Edit tracking data
┌────────
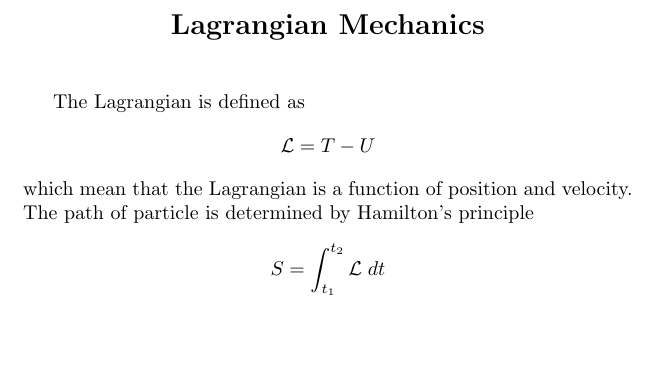
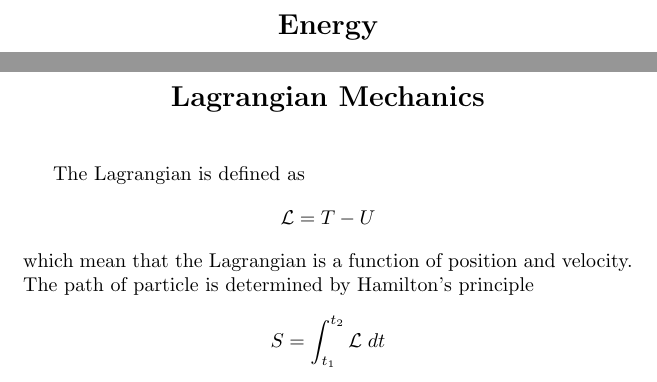
Before and after one commit to JohanesFaustus/QuantumMechanics, a LaTeX thesis (Main.tex): part of page 14 of 34 before the commit and two parts of pages 14 and 15 of 35 after it, the two joined at a grey line, cut at the place of the change, the shorter picture padded with empty space. Compiled offline with pdfLaTeX.

Commit message:
created energy section

```diff
--- a/Main.tex
+++ b/Main.tex
@@ -53,6 +53,9 @@
 \section*{Central Force}
 \subfile{./Chapter/CM/CentralForce/CF.tex}\clearpage
 
+\section*{Energy}
+\subfile{./Chapter/CM/Energy/Energy.tex}\clearpage
+
 \section*{Lagrangian Mechanics}
 \subfile{./Chapter/CM/Lagrange/Lagrangian.tex}\clearpage
 \subfile{./Chapter/CM/Lagrange/LgAppl.tex}\clearpage
```
Also changed, not shown: Chapter/CM/Energy/Energy.tex (added).
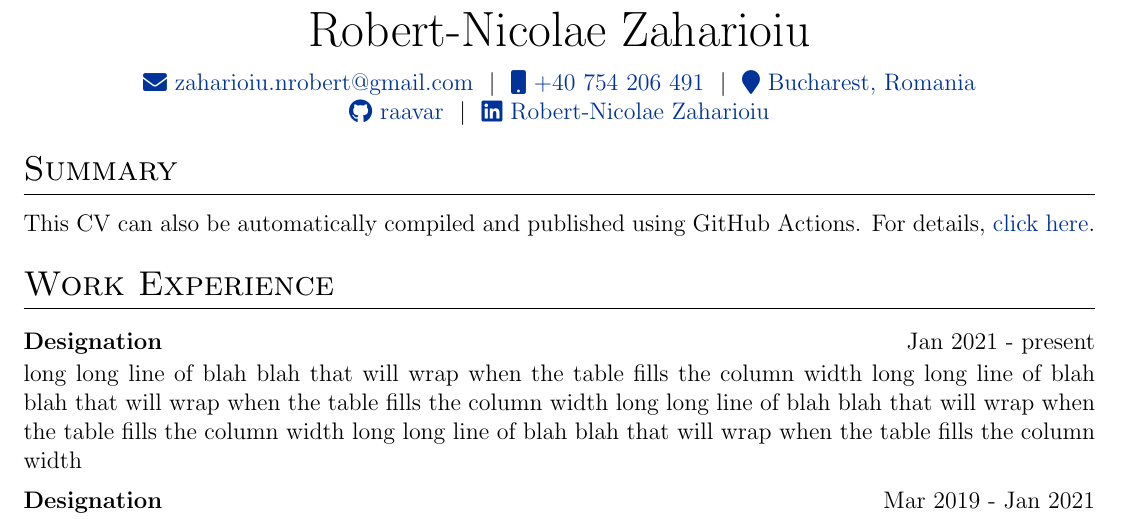
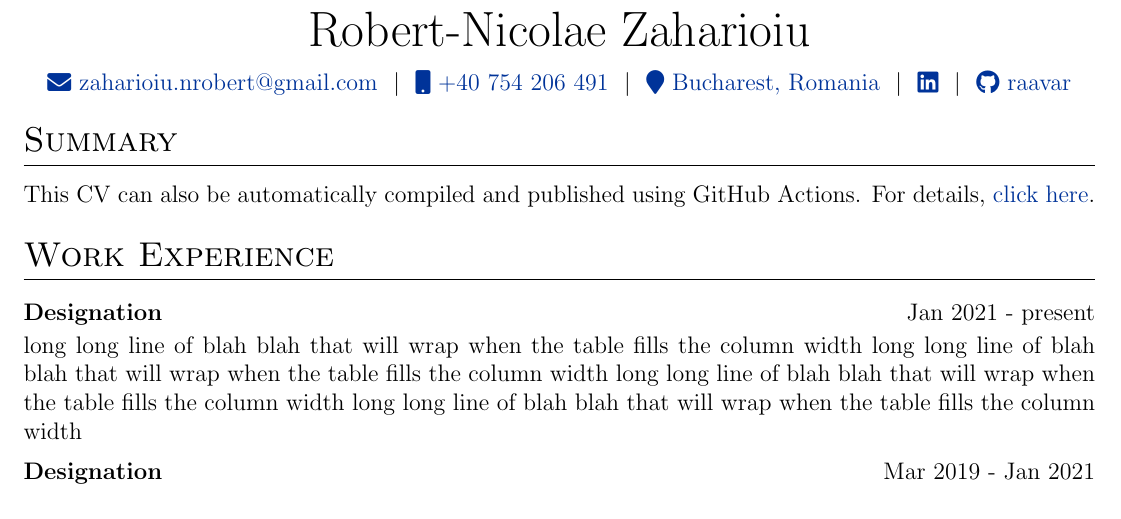
Before and after one commit to raavar/CV, a LaTeX CV (cv.tex): part of the page, cut so that both start at the same text. Compiled offline with pdfLaTeX.

Commit message:
styling the info section

```diff
--- a/cv.tex
+++ b/cv.tex
@@ -136,19 +136,20 @@
 %----------------------------------------------------------------------------------------
 
 % \begin{tabularx}{\linewidth}{ @{}X X@{} }
-% \huge{Your Name}\vspace{2pt} & \hfill \emoji{incoming-envelope} email@email.com \\
+% \huge{Your Name}\vspace{2pt} & \hfill \faEnvelope email@email.com \\
 % \raisebox{-0.05\height}\faGithub\ username \ | \
-% \raisebox{-0.00\height}\faLinkedin\ username \ | \ \raisebox{-0.05\height}\faGlobe \ mysite.com  & \hfill \emoji{calling} number
+% \raisebox{-0.00\height}\faLinkedin\ username \ | \ \raisebox{-0.05\height}\faGlobe \ mysite.com  & \hfill \faMobile number
 % \end{tabularx}
 
 \begin{tabularx}{\linewidth}{@{} C @{}}
 \Huge{Robert-Nicolae Zaharioiu} \\[7.5pt]
 \href{mailto:zaharioiu.nrobert@gmail.com}{\raisebox{-0.05\height}\faEnvelope \ zaharioiu.nrobert@gmail.com} \ $|$ \
 \href{tel:+40 754 206 491}{\raisebox{-0.05\height}\faMobile \ +40 754 206 491} \ $|$ \
-\href{https://www.google.com/maps/place/Bucharest,+Romania}{\raisebox{-0.05\height}\faMapMarker\ Bucharest, Romania} \\
-\href{https://github.com/raavar}{\raisebox{-0.05\height}\faGithub\ raavar} \ $|$ \
-\href{https://www.linkedin.com/in/robert-nicolae-zaharioiu-370056387/}{\raisebox{-0.05\height}\faLinkedin\ Robert-Nicolae Zaharioiu} \\
+\href{https://www.google.com/maps/place/Bucharest,+Romania}{\raisebox{-0.05\height}\faMapMarker\ Bucharest, Romania} \ $|$ \
+\href{https://www.linkedin.com/in/robert-nicolae-zaharioiu-370056387/}{\raisebox{-0.05\height}\faLinkedin} \ $|$ \
+\href{https://github.com/raavar}{\raisebox{-0.05\height}\faGithub\ raavar} \\
 \end{tabularx}
+
 %----------------------------------------------------------------------------------------
 % EXPERIENCE SECTIONS
 %----------------------------------------------------------------------------------------
```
└────────
Assigned task:
From top to bottom, restate the records above exactly and omit every picture.

Your response:
Before and after one commit to JohanesFaustus/QuantumMechanics, a LaTeX thesis (Main.tex): part of page 14 of 34 before the commit and two parts of pages 14 and 15 of 35 after it, the two joined at a grey line, cut at the place of the change, the shorter picture padded with empty space. Compiled offline with pdfLaTeX.

Commit message:
created energy section

```diff
--- a/Main.tex
+++ b/Main.tex
@@ -53,6 +53,9 @@
 \section*{Central Force}
 \subfile{./Chapter/CM/CentralForce/CF.tex}\clearpage
 
+\section*{Energy}
+\subfile{./Chapter/CM/Energy/Energy.tex}\clearpage
+
 \section*{Lagrangian Mechanics}
 \subfile{./Chapter/CM/Lagrange/Lagrangian.tex}\clearpage
 \subfile{./Chapter/CM/Lagrange/LgAppl.tex}\clearpage
```
Also changed, not shown: Chapter/CM/Energy/Energy.tex (added).
Before and after one commit to raavar/CV, a LaTeX CV (cv.tex): part of the page, cut so that both start at the same text. Compiled offline with pdfLaTeX.

Commit message:
styling the info section

```diff
--- a/cv.tex
+++ b/cv.tex
@@ -136,19 +136,20 @@
 %----------------------------------------------------------------------------------------
 
 % \begin{tabularx}{\linewidth}{ @{}X X@{} }
-% \huge{Your Name}\vspace{2pt} & \hfill \emoji{incoming-envelope} email@email.com \\
+% \huge{Your Name}\vspace{2pt} & \hfill \faEnvelope email@email.com \\
 % \raisebox{-0.05\height}\faGithub\ username \ | \
-% \raisebox{-0.00\height}\faLinkedin\ username \ | \ \raisebox{-0.05\height}\faGlobe \ mysite.com  & \hfill \emoji{calling} number
+% \raisebox{-0.00\height}\faLinkedin\ username \ | \ \raisebox{-0.05\height}\faGlobe \ mysite.com  & \hfill \faMobile number
 % \end{tabularx}
 
 \begin{tabularx}{\linewidth}{@{} C @{}}
 \Huge{Robert-Nicolae Zaharioiu} \\[7.5pt]
 \href{mailto:zaharioiu.nrobert@gmail.com}{\raisebox{-0.05\height}\faEnvelope \ zaharioiu.nrobert@gmail.com} \ $|$ \
 \href{tel:+40 754 206 491}{\raisebox{-0.05\height}\faMobile \ +40 754 206 491} \ $|$ \
-\href{https://www.google.com/maps/place/Bucharest,+Romania}{\raisebox{-0.05\height}\faMapMarker\ Bucharest, Romania} \\
-\href{https://github.com/raavar}{\raisebox{-0.05\height}\faGithub\ raavar} \ $|$ \
-\href{https://www.linkedin.com/in/robert-nicolae-zaharioiu-370056387/}{\raisebox{-0.05\height}\faLinkedin\ Robert-Nicolae Zaharioiu} \\
+\href{https://www.google.com/maps/place/Bucharest,+Romania}{\raisebox{-0.05\height}\faMapMarker\ Bucharest, Romania} \ $|$ \
+\href{https://www.linkedin.com/in/robert-nicolae-zaharioiu-370056387/}{\raisebox{-0.05\height}\faLinkedin} \ $|$ \
+\href{https://github.com/raavar}{\raisebox{-0.05\height}\faGithub\ raavar} \\
 \end{tabularx}
+
 %----------------------------------------------------------------------------------------
 % EXPERIENCE SECTIONS
 %----------------------------------------------------------------------------------------
```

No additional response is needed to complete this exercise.